Note this blog post’s banner with all of the hearts. 💖 It’s not just a design choice — it was chosen because it’s February, the month of love, which brings us to why seasonal marketing is so important. Whether it’s the season for Halloween costumes, sparkly gift wrap paper, or pastel eggs, here’s how to get seasonal marketing right for your business.
What’s Seasonal Marketing?
It’s no surprise that at certain times of the year, your website traffic and sales fluctuate. For instance, a flower shop would probably see a surge in sales during Valentine’s week, and a bathing suit retailer would find great success during the summer. This is called seasonal marketing.
Seasonal marketing is the process of marketing products or services during special points of the year. This could mean everything from Christmas and Valentine’s Day to simply the “winter season.” Seasonal marketing doesn’t have to relate to an “official” holiday — it’s about adjusting your marketing campaigns to the significant events that relate to your industry. It’s pinpointing relevant dates throughout the year and finding ways to capitalize on them.
Is Seasonal Marketing Important?
A lot of businesses make the mistake of overlooking seasonal marketing, but it’s a particularly big oversight for direct-to-consumer (D2C) and e-commerce brands. Why? Because seasonal marketing gives consumers an excuse to spend money. And whether they consciously know it or not, seasonal marketing is always at the forefront of their minds. For example, during the holidays, people look forward to sales and the gifts they’ll purchase. Or when it’s the fall, people are excited to purchase trick-or-treat candy and Halloween costumes.
What Seasonal Trends Apply to Your Business?
So, how do you know which seasons are most profitable for your business? First, examine a year’s worth of your website’s traffic and sales performance in reverse. Ask yourself: “What seasons do my customers engage most with?” See where the sales spikes are coming from, and then link them back to specific keywords. Then, research those keywords with Google Trends and study last year’s holiday patterns to better inform your marketing strategy.
Steps to Creating a Seasonal Marketing Campaign
While creating a seasonal marketing campaign, keep these steps in mind:
Determine your goals.
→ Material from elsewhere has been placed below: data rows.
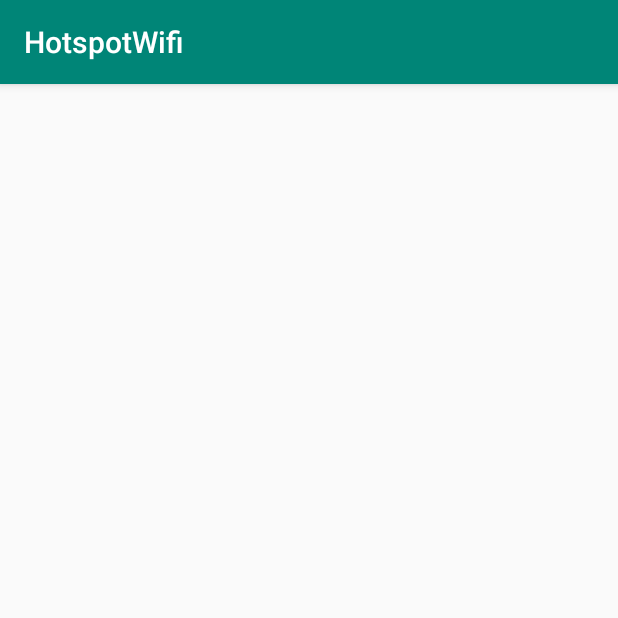
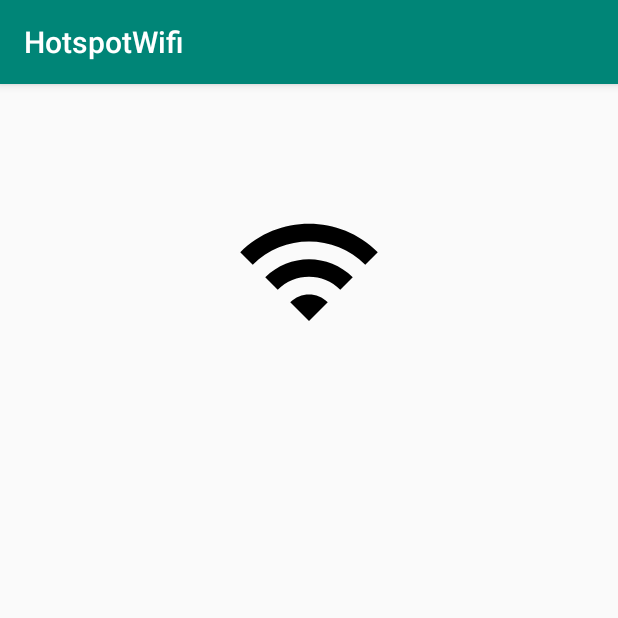
Before and after one commit to kevincodes-ui/HotspotWifi, an Android app: the screen it shows after launch (MainActivity), on a phone screen of 412 x 824 dp, the top half of it. Run offline under Robolectric (Android 15) with nearby library versions, the phone set to English and light mode, and no system bars.

Commit message:
1.1 stage

```diff
--- a/app/build.gradle
+++ b/app/build.gradle
@@ -10,6 +10,9 @@ android {
         versionCode 1
         versionName "1.0"
         testInstrumentationRunner "androidx.test.runner.AndroidJUnitRunner"
+        vectorDrawables {
+            useSupportLibrary true
+        }
     }
     buildTypes {
         release {
--- /dev/null
+++ b/app/src/main/res/drawable/ic_setup_wifi_black_24dp.xml
@@ -0,0 +1,9 @@
+<vector xmlns:android="http://schemas.android.com/apk/res/android"
+        android:width="24dp"
+        android:height="24dp"
+        android:viewportWidth="24.0"
+        android:viewportHeight="24.0">
+    <path
+        android:fillColor="#FF000000"
+        android:pathData="M23,16v-1.5c0,-1.4 -1.1,-2.5 -2.5,-2.5S18,13.1 18,14.5L18,16c-0.5,0 -1,0.5 -1,1v4c0,0.5 0.5,1 1,1h5c0.5,0 1,-0.5 1,-1v-4c0,-0.5 -0.5,-1 -1,-1zM22,16h-3v-1.5c0,-0.8 0.7,-1.5 1.5,-1.5s1.5,0.7 1.5,1.5L22,16zM15.5,14.5c0,-2.8 2.2,-5 5,-5 0.4,0 0.7,0 1,0.1L23.6,7c-0.4,-0.3 -4.9,-4 -11.6,-4C5.3,3 0.8,6.7 0.4,7L12,21.5l3.5,-4.4v-2.6z"/>
+</vector>
--- /dev/null
+++ b/app/src/main/res/drawable/ic_wifi_black_24dp.xml
@@ -0,0 +1,9 @@
+<vector xmlns:android="http://schemas.android.com/apk/res/android"
+        android:width="24dp"
+        android:height="24dp"
+        android:viewportWidth="24.0"
+        android:viewportHeight="24.0">
+    <path
+        android:fillColor="#FF000000"
+        android:pathData="M1,9l2,2c4.97,-4.97 13.03,-4.97 18,0l2,-2C16.93,2.93 7.08,2.93 1,9zM9,17l3,3 3,-3c-1.65,-1.66 -4.34,-1.66 -6,0zM5,13l2,2c2.76,-2.76 7.24,-2.76 10,0l2,-2C15.14,9.14 8.87,9.14 5,13z"/>
+</vector>
--- a/app/src/main/res/layout/activity_main.xml
+++ b/app/src/main/res/layout/activity_main.xml
@@ -4,4 +4,25 @@
     xmlns:tools="http://schemas.android.com/tools"
     android:layout_width="match_parent"
     android:layout_height="match_parent"
-    tools:context=".MainActivity"/>
+    tools:context=".MainActivity">
+
+    <LinearLayout
+        android:orientation="vertical"
+        android:id="@+id/adContainer"
+        android:layout_width="0dp"
+        android:layout_height="250dp"
+        app:layout_constraintEnd_toEndOf="parent"
+        app:layout_constraintStart_toStartOf="parent"
+        app:layout_constraintTop_toTopOf="parent"
+        android:gravity="center">
+
+        <ImageView
+            android:id="@+id/imageView"
+            android:layout_width="100dp"
+            android:layout_height="100dp"
+            app:layout_constraintEnd_toEndOf="parent"
+            app:layout_constraintStart_toStartOf="parent"
+            app:srcCompat="@drawable/ic_wifi_black_24dp" />
+    </LinearLayout>
+
+</androidx.constraintlayout.widget.ConstraintLayout>
```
What do you want out of this campaign?
Research your competitors. Take a look at competitors’ past winning seasonal campaigns and dissect them, piece by piece. What’s the messaging like? What kind of content types did they use? Did they emotionally appeal to users, or did they purely offer discounts? What did they do that you should be doing? Asking yourself these questions could help inspire your own successful seasonal campaigns.
Plan early to get ahead. For optimal results, don’t wait until the very last minute to launch a seasonal campaign. Once you’ve pinned down what holidays and important events you want to work with, start planning — anywhere from three to six months is the standard — to determine the following:
- Your offer: What are you hoping to sell? What special deals are you offering?
- The channels you’ll be using: Keep in mind that different channels require different lead times. Figure out what channels you’ll be using and plan scheduling times accordingly. Be sure to allow some time for A/B testing and data collection. Note that you should run your social media and email campaigns the earliest to create buzz.
- Whether your assets are organized: Your campaigns will require specific on-brand visual and written content. Make sure you’re making requests early so that you’ll have everything you need come time for the campaign.
- Whether your technicals are all in place: What good is running an online seasonal campaign if your site’s check-out flow breaks on the customer? Be sure that your website can handle heavy surges of traffic.
Keep up to date with your overall seasonal campaign by working off a breathing document that keeps track of essentials such as timing and frequency of content publish dates.
Offer something different: The word “seasonal” implies that people can’t get a particular product, deal, or discount at any other time during the year. Be sure to offer something that your competitors aren’t, such as a limited-edition product that’s only valid during a specific timeframe.
Don’t Offend, Only Delight
Although seasonal marketing campaigns can be delightful to plan, they can also be tricky to get right. If executed the wrong way, you can risk your brand’s reputation and turn off customers. A few tips to consider:
- Don’t reinforce stereotypes.
- Don’t try to be funny unless you’re 100% sure you can pull it off.
- If you’re using slang in your copy, do a quick Google search to make sure it’s appropriate.
- Ask people within your team for feedback.